By TERESA M. WALKER, AP Pro Football Writer
NASHVILLE, Tenn. (AP) — Corey Davis has been busy recovering first from an ankle surgery, then an injured hamstring. The first wide receiver selected in the NFL draft at No. 5 overall has watched lots of practices, paying close attention on the sidelines and in meetings.
Now he's ready to show what he can do in the NFL.
"I want to prove my worth in any way possible," Davis said. "Like I've said over and over, I want to go out there and compete, compete with the best of them. So it's tough sitting out. But that's just what happened. I don't question God.
"And when my opportunity comes, I'm going to make the best of it."
The Titans have been very cautious with the rookie they slotted into the starting lineup the first time he stepped on the field this offseason, even if he was limited until the final minicamp in June.
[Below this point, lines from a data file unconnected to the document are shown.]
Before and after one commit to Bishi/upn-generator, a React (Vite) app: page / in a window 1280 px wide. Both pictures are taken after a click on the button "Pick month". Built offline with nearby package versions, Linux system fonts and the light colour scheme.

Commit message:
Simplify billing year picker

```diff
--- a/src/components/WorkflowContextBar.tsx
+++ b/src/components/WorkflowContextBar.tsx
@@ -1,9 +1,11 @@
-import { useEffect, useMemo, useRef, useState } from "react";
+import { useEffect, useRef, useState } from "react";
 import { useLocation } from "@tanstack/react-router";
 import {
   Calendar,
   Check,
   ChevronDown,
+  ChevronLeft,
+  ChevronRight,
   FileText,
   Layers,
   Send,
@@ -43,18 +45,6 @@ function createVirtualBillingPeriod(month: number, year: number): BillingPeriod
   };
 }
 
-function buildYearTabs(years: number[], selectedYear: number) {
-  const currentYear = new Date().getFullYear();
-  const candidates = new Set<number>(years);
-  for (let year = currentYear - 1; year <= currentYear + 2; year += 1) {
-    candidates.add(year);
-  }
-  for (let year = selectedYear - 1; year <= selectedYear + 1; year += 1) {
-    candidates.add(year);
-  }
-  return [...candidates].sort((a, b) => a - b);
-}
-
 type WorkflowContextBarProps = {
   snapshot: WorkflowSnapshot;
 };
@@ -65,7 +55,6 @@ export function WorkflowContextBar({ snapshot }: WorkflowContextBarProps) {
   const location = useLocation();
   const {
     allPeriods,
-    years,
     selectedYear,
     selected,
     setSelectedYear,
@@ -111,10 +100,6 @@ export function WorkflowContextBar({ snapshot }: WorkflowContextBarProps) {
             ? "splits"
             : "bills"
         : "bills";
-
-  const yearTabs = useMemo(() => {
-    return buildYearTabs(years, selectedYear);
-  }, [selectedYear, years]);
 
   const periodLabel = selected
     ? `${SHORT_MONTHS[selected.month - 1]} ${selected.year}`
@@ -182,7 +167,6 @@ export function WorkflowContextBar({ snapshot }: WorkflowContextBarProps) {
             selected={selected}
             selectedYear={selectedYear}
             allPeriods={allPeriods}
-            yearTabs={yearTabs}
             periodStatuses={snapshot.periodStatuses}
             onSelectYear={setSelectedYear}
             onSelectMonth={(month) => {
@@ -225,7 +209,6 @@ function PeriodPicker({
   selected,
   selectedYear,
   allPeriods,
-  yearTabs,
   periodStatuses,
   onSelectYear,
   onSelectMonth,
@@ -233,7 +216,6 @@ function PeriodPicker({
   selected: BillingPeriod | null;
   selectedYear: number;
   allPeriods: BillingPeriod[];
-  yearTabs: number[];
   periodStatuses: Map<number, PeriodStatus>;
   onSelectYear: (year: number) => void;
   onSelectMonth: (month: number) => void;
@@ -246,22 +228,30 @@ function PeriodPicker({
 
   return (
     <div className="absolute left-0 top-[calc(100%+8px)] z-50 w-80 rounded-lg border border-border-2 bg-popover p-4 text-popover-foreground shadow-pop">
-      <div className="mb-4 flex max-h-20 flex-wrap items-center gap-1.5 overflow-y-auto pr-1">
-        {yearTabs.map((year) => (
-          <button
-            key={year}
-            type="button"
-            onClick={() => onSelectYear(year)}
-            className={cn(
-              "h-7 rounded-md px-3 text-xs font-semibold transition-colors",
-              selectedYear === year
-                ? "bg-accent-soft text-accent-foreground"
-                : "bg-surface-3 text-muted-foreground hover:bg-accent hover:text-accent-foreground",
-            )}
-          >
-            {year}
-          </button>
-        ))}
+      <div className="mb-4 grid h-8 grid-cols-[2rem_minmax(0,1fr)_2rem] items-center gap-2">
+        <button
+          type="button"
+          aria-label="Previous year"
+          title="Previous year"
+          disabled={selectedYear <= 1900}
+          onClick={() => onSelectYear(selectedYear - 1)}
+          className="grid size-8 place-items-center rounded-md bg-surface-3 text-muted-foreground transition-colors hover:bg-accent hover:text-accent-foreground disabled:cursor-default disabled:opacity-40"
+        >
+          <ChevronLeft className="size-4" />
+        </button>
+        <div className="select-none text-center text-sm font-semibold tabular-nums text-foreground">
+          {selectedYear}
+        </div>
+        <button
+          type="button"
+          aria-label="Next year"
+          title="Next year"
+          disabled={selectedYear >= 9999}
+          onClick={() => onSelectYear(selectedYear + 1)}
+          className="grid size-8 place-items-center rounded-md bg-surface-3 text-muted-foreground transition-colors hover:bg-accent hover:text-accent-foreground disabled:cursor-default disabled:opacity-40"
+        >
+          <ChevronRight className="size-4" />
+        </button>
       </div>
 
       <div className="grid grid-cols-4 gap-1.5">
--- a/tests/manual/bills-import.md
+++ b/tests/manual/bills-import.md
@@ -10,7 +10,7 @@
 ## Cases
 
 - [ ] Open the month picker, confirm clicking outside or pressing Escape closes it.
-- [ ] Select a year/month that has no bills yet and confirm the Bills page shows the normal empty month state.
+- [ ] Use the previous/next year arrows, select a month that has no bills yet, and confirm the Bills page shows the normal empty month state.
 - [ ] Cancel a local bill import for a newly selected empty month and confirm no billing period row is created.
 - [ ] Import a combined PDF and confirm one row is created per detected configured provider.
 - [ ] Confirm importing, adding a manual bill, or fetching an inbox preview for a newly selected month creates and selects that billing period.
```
He missed the first day of training camp before signing his rookie contract and practiced until pulling up in a passing drill after feeling his hamstring straining Aug. 3 .
Davis returned to practice Aug. 29 , yet the Titans didn't risk the wide receiver's hamstring and kept him out of the preseason finale in Kansas City.
That means Davis will make his NFL debut Sunday in the season opener against the Oakland Raiders. Coach Mike Mularkey said there won't be a count on how much Davis plays. The plan right now is to put Davis in specific situations and see how the rookie handles that.
"Corey is a guy that's going to have to get his feet wet," Mularkey said. "And the sooner he can, the better he'll be."
Tennessee made Davis the first wide receiver drafted in April after he became the only player in Football Bowl Subdivision history with 300 catches, 5,000 yards and 50 touchdowns. His 5,285 yards receiving also set an FBS mark. He finished an All-American senior season at Western Michigan with 97 catches, 1,500 yards and 19 TDs.
At 6-foot-3, 209 pounds, Davis gives Marcus Mariota a very big target. The quarterback said Wednesday he's had enough time with Davis to build the chemistry they need together. Mariota also credited Davis with making his job easy as well.
"He's a great player, creates a lot of separation with his route-running," Mariota said. "He makes it easy for us to know where we're expecting him to come out of his routes. I think for us we're going to expect a lot out of him, and I hope he's up to the challenge."
Mularkey doesn't think adjusting to game speed in the NFL will be an issue for Davis. The Titans also have Rishard Matthews, who tied for the team lead with 65 catches last year for a team-best 945 yards and nine touchdowns.
"He's a good player," Mularkey said. "I think it's not going to be too hard for him to pick the game up and be effective."
Notes: The Titans announced six captains Monday with Mariota, Pro Bowl tight end Delanie Walker, Pro Bowl linebacker Brian Orakpo, Pro Bowl defensive lineman Jurrell Casey and linebacker Wesley Woodyard. The sixth is former linebacker and special teams ace Tim Shaw, who is battling ALS or Lou Gehrig's disease . Mularkey said their plan is to have Shaw at every coin flip at home and on the road this season. "Whatever we have to do to make sure that happens, we're going to make sure that happens because he's part of this team," Mularkey said Wednesday. "He's a big part of this football team." ... CB LeShaun Sims did not practice (groin), and LT Taylor Lewan twisted an ankle in practice. Mularkey said both are day to day and are expected to play.